··· DATA SHOWN ···
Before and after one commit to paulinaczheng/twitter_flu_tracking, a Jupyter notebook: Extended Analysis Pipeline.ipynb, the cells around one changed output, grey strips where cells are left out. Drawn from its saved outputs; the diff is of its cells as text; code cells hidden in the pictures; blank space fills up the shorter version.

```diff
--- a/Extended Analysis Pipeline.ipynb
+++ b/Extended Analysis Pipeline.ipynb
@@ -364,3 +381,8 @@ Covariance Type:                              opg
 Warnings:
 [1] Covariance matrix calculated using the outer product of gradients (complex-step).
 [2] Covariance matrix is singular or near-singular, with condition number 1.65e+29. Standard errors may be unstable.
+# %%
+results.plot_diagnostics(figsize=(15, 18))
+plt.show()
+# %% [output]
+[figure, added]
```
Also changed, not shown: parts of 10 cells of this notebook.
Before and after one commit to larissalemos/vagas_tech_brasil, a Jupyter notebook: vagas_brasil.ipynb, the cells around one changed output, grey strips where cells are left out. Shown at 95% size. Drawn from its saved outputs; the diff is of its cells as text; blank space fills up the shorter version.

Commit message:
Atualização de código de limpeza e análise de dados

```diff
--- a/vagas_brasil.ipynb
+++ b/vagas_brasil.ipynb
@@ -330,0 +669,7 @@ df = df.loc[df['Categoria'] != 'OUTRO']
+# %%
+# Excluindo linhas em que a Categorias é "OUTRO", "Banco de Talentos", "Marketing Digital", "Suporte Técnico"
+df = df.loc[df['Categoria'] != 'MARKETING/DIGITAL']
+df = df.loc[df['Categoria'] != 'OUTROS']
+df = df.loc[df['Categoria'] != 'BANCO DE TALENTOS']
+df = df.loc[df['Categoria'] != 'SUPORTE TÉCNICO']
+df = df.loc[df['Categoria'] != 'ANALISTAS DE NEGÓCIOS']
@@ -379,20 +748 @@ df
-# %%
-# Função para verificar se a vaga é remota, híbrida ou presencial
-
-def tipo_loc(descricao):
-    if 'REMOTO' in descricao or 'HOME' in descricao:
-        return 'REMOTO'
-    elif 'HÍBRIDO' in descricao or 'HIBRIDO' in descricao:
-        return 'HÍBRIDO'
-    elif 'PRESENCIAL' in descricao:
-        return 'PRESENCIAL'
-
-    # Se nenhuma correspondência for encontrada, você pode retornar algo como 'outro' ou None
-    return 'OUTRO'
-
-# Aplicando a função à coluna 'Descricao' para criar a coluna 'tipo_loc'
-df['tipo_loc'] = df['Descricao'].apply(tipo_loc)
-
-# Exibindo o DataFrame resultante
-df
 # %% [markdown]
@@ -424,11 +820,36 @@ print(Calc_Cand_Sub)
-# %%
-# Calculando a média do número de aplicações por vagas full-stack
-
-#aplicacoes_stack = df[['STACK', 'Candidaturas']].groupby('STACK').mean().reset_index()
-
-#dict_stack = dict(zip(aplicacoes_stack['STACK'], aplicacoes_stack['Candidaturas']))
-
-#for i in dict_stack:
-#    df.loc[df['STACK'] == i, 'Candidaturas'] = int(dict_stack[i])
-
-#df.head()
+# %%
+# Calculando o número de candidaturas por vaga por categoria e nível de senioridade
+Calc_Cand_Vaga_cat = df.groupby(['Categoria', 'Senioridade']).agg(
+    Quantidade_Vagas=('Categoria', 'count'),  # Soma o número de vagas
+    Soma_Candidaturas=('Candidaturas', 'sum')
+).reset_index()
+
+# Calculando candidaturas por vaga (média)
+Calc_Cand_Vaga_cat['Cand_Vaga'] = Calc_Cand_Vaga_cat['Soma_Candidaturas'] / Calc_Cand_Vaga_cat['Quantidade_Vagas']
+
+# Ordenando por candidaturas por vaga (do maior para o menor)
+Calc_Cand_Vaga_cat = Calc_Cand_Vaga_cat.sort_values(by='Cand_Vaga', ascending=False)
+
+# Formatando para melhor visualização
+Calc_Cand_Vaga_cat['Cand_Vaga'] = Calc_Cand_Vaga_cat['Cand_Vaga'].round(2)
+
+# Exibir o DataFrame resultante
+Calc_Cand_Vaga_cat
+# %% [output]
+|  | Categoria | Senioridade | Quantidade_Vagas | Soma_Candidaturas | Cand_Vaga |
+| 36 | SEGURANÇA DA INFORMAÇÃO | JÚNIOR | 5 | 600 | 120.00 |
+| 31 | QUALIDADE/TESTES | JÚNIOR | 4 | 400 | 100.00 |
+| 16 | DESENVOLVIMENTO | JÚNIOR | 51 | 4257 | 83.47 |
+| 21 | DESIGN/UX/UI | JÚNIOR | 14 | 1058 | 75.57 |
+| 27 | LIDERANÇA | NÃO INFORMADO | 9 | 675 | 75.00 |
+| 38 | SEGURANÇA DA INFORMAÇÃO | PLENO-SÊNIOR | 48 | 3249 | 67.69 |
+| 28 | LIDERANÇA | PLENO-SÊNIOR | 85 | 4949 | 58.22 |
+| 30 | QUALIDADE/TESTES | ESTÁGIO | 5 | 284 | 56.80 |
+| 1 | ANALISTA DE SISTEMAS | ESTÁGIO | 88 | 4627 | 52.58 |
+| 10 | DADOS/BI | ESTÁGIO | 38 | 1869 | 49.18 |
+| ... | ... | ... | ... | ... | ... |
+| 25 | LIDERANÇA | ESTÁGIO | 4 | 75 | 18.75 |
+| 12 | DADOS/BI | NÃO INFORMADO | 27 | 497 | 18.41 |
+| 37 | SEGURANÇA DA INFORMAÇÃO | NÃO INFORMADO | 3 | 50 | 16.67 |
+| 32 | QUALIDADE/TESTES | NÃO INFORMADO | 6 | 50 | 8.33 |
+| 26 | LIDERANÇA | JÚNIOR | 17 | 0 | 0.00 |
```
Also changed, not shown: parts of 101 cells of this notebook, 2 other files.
···
PROBLEM TO SOLVE: Precisely reproduce the lines of the entries, beginning at the first and ending at the one containing "Also changed, not shown: parts of 10 cells". Add nothing.

ANSWER SECTION:
Before and after one commit to paulinaczheng/twitter_flu_tracking, a Jupyter notebook: Extended Analysis Pipeline.ipynb, the cells around one changed output, grey strips where cells are left out. Drawn from its saved outputs; the diff is of its cells as text; code cells hidden in the pictures; blank space fills up the shorter version.

```diff
--- a/Extended Analysis Pipeline.ipynb
+++ b/Extended Analysis Pipeline.ipynb
@@ -364,3 +381,8 @@ Covariance Type:                              opg
 Warnings:
 [1] Covariance matrix calculated using the outer product of gradients (complex-step).
 [2] Covariance matrix is singular or near-singular, with condition number 1.65e+29. Standard errors may be unstable.
+# %%
+results.plot_diagnostics(figsize=(15, 18))
+plt.show()
+# %% [output]
+[figure, added]
```
Also changed, not shown: parts of 10 cells of this notebook.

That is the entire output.